RECORDS SHOWN section start
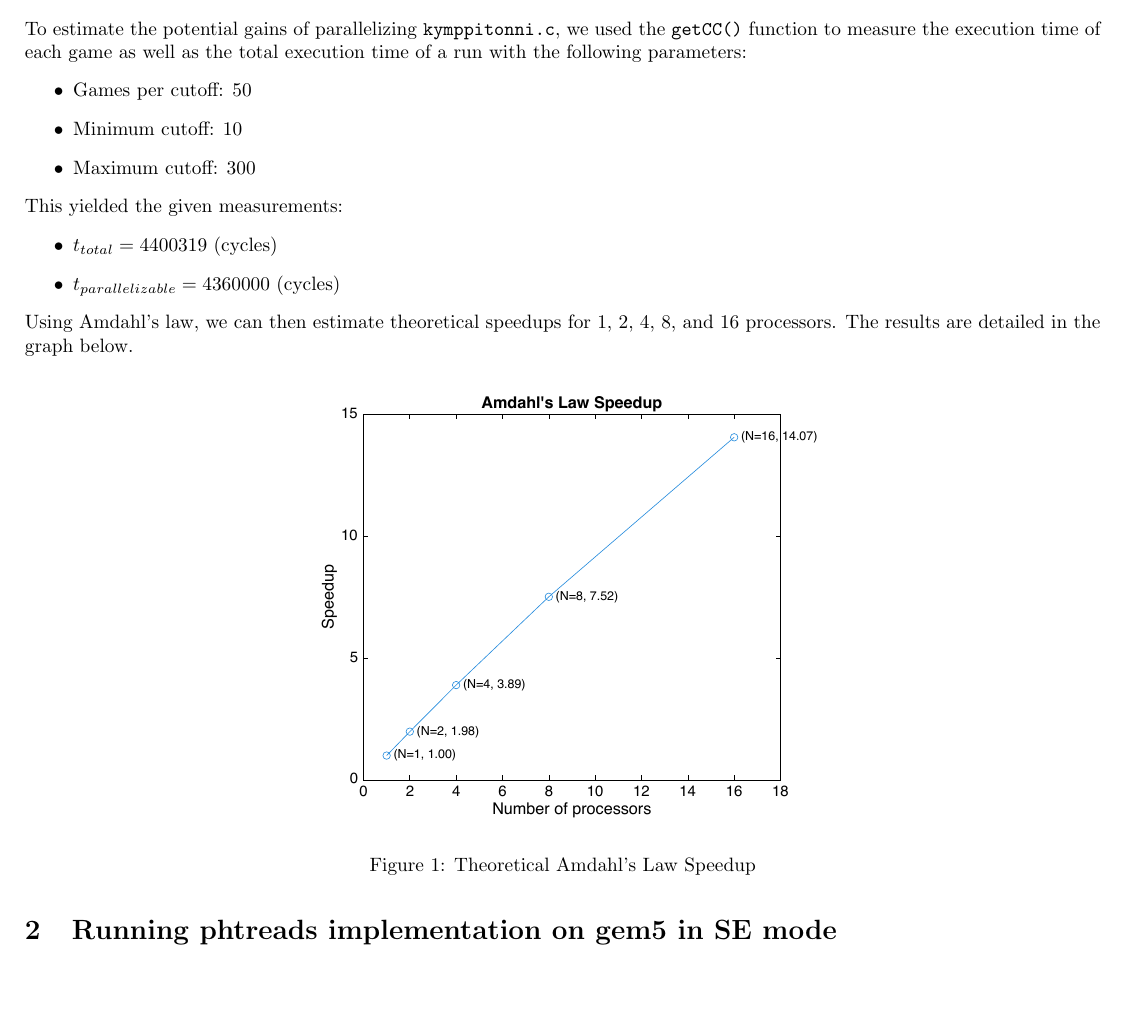
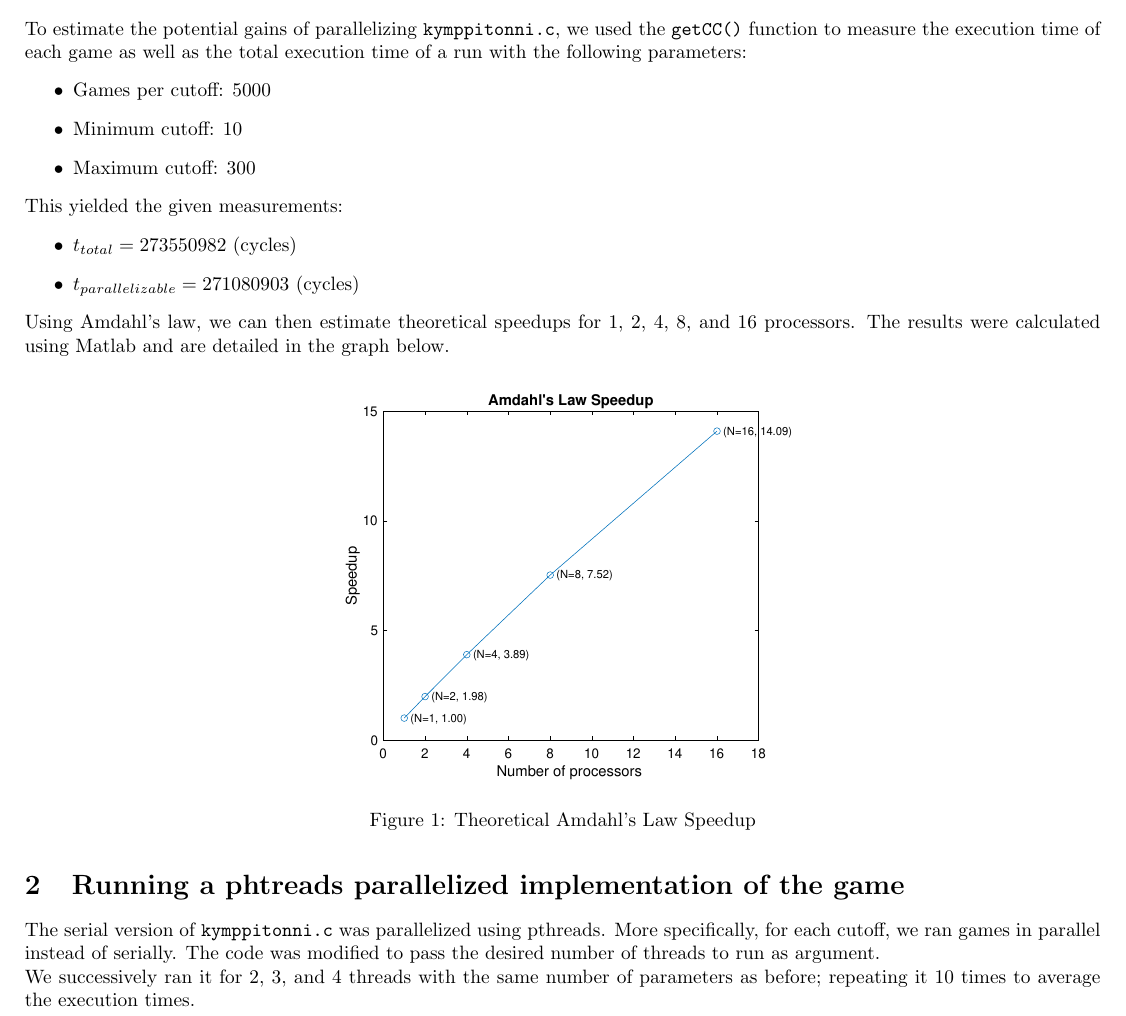
Before and after one commit to tudorfpopa/ece757-hw1, a LaTeX problem sheet (writeup/hw1.tex): part of the page, cut so that both start at the same text, the shorter picture padded with empty space. Compiled offline with pdfLaTeX.

Commit message:
update writeup

```diff
--- a/writeup/hw1.tex
+++ b/writeup/hw1.tex
@@ -13,22 +13,23 @@
 \section{Profiling and analysis}
 To estimate the potential gains of parallelizing \verb|kymppitonni.c|, we used the \verb|getCC()| function to measure the execution time of each game as well as the total execution time of a run with the following parameters:
 \begin{itemize}
-  \item Games per cutoff: 50
+  \item Games per cutoff: 5000
   \item Minimum cutoff: 10
   \item Maximum cutoff: 300
 \end{itemize}
 This yielded the given measurements:
 \begin{itemize}
-  \item $t_{total} = 4400319 $ (cycles)
-  \item $t_{parallelizable} = 4360000 $ (cycles)
+  \item $t_{total} = 273550982$ (cycles)
+  \item $t_{parallelizable} = 271080903$ (cycles)
 \end{itemize}
-Using Amdahl's law, we can then estimate theoretical speedups for 1, 2, 4, 8, and 16 processors. The results are detailed in the graph below.
+Using Amdahl's law, we can then estimate theoretical speedups for 1, 2, 4, 8, and 16 processors. The results were calculated using Matlab and are detailed in the graph below.
 \begin{figure}[H]
     \centering
-    \includegraphics[width=0.5\textwidth]{../outputs/speedup_plot.pdf}
+    \includegraphics[width=0.45\textwidth]{../outputs/speedup_plot.pdf}
     \caption{Theoretical Amdahl's Law Speedup}
     \label{fig:speedup}
 \end{figure}
-
-\section{Running phtreads implementation on gem5 in SE mode}
+\section{Running a phtreads parallelized implementation of the game}
+The serial version of \verb|kymppitonni.c| was parallelized using pthreads. More specifically, for each cutoff, we ran games in parallel instead of serially. The code was modified to pass the desired number of threads to run as argument.\\
+We successively ran it for 2, 3, and 4 threads with the same number of parameters as before; repeating it 10 times to average the execution times.
 \end{document}
```
Also changed, not shown: code/scaling_speedup.m (+2 -2 lines), outputs/speedup_plot.pdf, writeup/hw1.pdf, 4 other files.
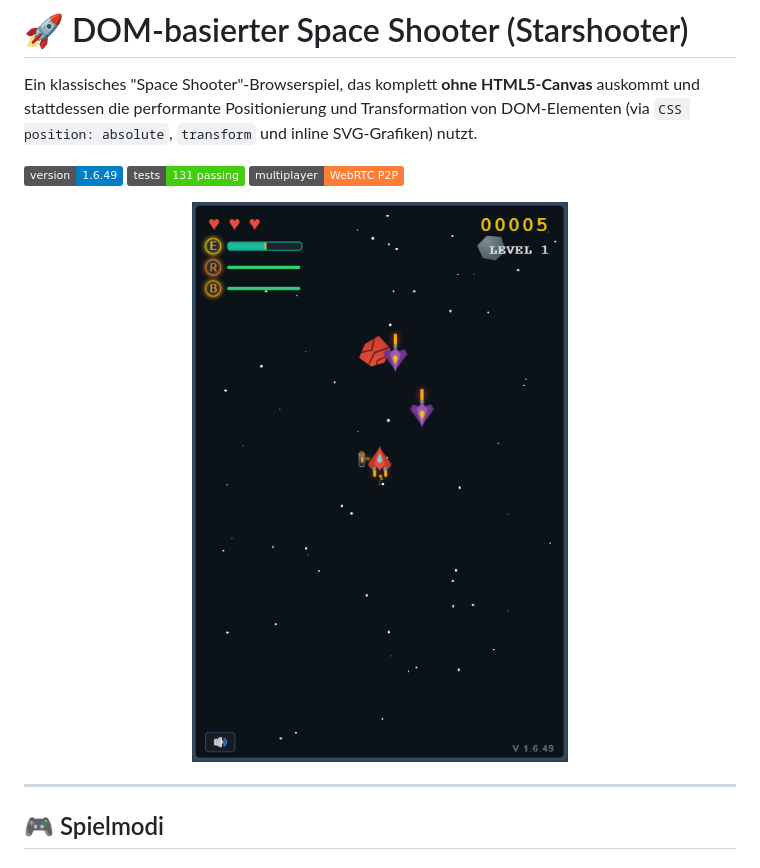
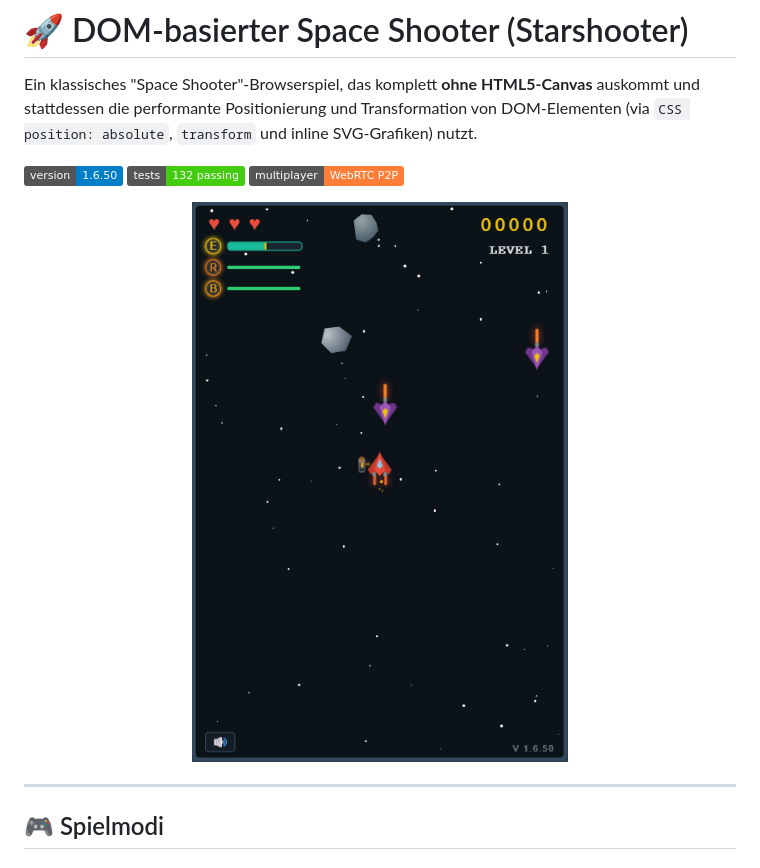
Before and after one commit to the3ver/starshooter_web, a Markdown page: README.md, the part around the change. Rendered like a GitHub page; pictures changed too: docs/gameplay.png; badges without logos.

```diff
--- a/README.md
+++ b/README.md
@@ -2,8 +2,8 @@
 
 Ein klassisches "Space Shooter"-Browserspiel, das komplett **ohne HTML5-Canvas** auskommt und stattdessen die performante Positionierung und Transformation von DOM-Elementen (via `CSS position: absolute`, `transform` und inline SVG-Grafiken) nutzt.
 
-![Version](https://img.shields.io/badge/version-1.6.49-blue.svg)
-![Playwright Tests](https://img.shields.io/badge/tests-131%20passing-brightgreen.svg)
+![Version](https://img.shields.io/badge/version-1.6.50-blue.svg)
+![Playwright Tests](https://img.shields.io/badge/tests-132%20passing-brightgreen.svg)
 ![WebRTC Multiplayer](https://img.shields.io/badge/multiplayer-WebRTC%20P2P-orange.svg)
 
 <p align="center">
```
Also changed, not shown: 7 other files.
RECORDS SHOWN section end
- _YOUR OBJECTIVE_: Top to bottom, retype the listing exactly but drop every picture.

- _SOLUTION_:
Before and after one commit to tudorfpopa/ece757-hw1, a LaTeX problem sheet (writeup/hw1.tex): part of the page, cut so that both start at the same text, the shorter picture padded with empty space. Compiled offline with pdfLaTeX.

Commit message:
update writeup

```diff
--- a/writeup/hw1.tex
+++ b/writeup/hw1.tex
@@ -13,22 +13,23 @@
 \section{Profiling and analysis}
 To estimate the potential gains of parallelizing \verb|kymppitonni.c|, we used the \verb|getCC()| function to measure the execution time of each game as well as the total execution time of a run with the following parameters:
 \begin{itemize}
-  \item Games per cutoff: 50
+  \item Games per cutoff: 5000
   \item Minimum cutoff: 10
   \item Maximum cutoff: 300
 \end{itemize}
 This yielded the given measurements:
 \begin{itemize}
-  \item $t_{total} = 4400319 $ (cycles)
-  \item $t_{parallelizable} = 4360000 $ (cycles)
+  \item $t_{total} = 273550982$ (cycles)
+  \item $t_{parallelizable} = 271080903$ (cycles)
 \end{itemize}
-Using Amdahl's law, we can then estimate theoretical speedups for 1, 2, 4, 8, and 16 processors. The results are detailed in the graph below.
+Using Amdahl's law, we can then estimate theoretical speedups for 1, 2, 4, 8, and 16 processors. The results were calculated using Matlab and are detailed in the graph below.
 \begin{figure}[H]
     \centering
-    \includegraphics[width=0.5\textwidth]{../outputs/speedup_plot.pdf}
+    \includegraphics[width=0.45\textwidth]{../outputs/speedup_plot.pdf}
     \caption{Theoretical Amdahl's Law Speedup}
     \label{fig:speedup}
 \end{figure}
-
-\section{Running phtreads implementation on gem5 in SE mode}
+\section{Running a phtreads parallelized implementation of the game}
+The serial version of \verb|kymppitonni.c| was parallelized using pthreads. More specifically, for each cutoff, we ran games in parallel instead of serially. The code was modified to pass the desired number of threads to run as argument.\\
+We successively ran it for 2, 3, and 4 threads with the same number of parameters as before; repeating it 10 times to average the execution times.
 \end{document}
```
Also changed, not shown: code/scaling_speedup.m (+2 -2 lines), outputs/speedup_plot.pdf, writeup/hw1.pdf, 4 other files.
Before and after one commit to the3ver/starshooter_web, a Markdown page: README.md, the part around the change. Rendered like a GitHub page; pictures changed too: docs/gameplay.png; badges without logos.

```diff
--- a/README.md
+++ b/README.md
@@ -2,8 +2,8 @@
 
 Ein klassisches "Space Shooter"-Browserspiel, das komplett **ohne HTML5-Canvas** auskommt und stattdessen die performante Positionierung und Transformation von DOM-Elementen (via `CSS position: absolute`, `transform` und inline SVG-Grafiken) nutzt.
 
-![Version](https://img.shields.io/badge/version-1.6.49-blue.svg)
-![Playwright Tests](https://img.shields.io/badge/tests-131%20passing-brightgreen.svg)
+![Version](https://img.shields.io/badge/version-1.6.50-blue.svg)
+![Playwright Tests](https://img.shields.io/badge/tests-132%20passing-brightgreen.svg)
 ![WebRTC Multiplayer](https://img.shields.io/badge/multiplayer-WebRTC%20P2P-orange.svg)
 
 <p align="center">
```
Also changed, not shown: 7 other files.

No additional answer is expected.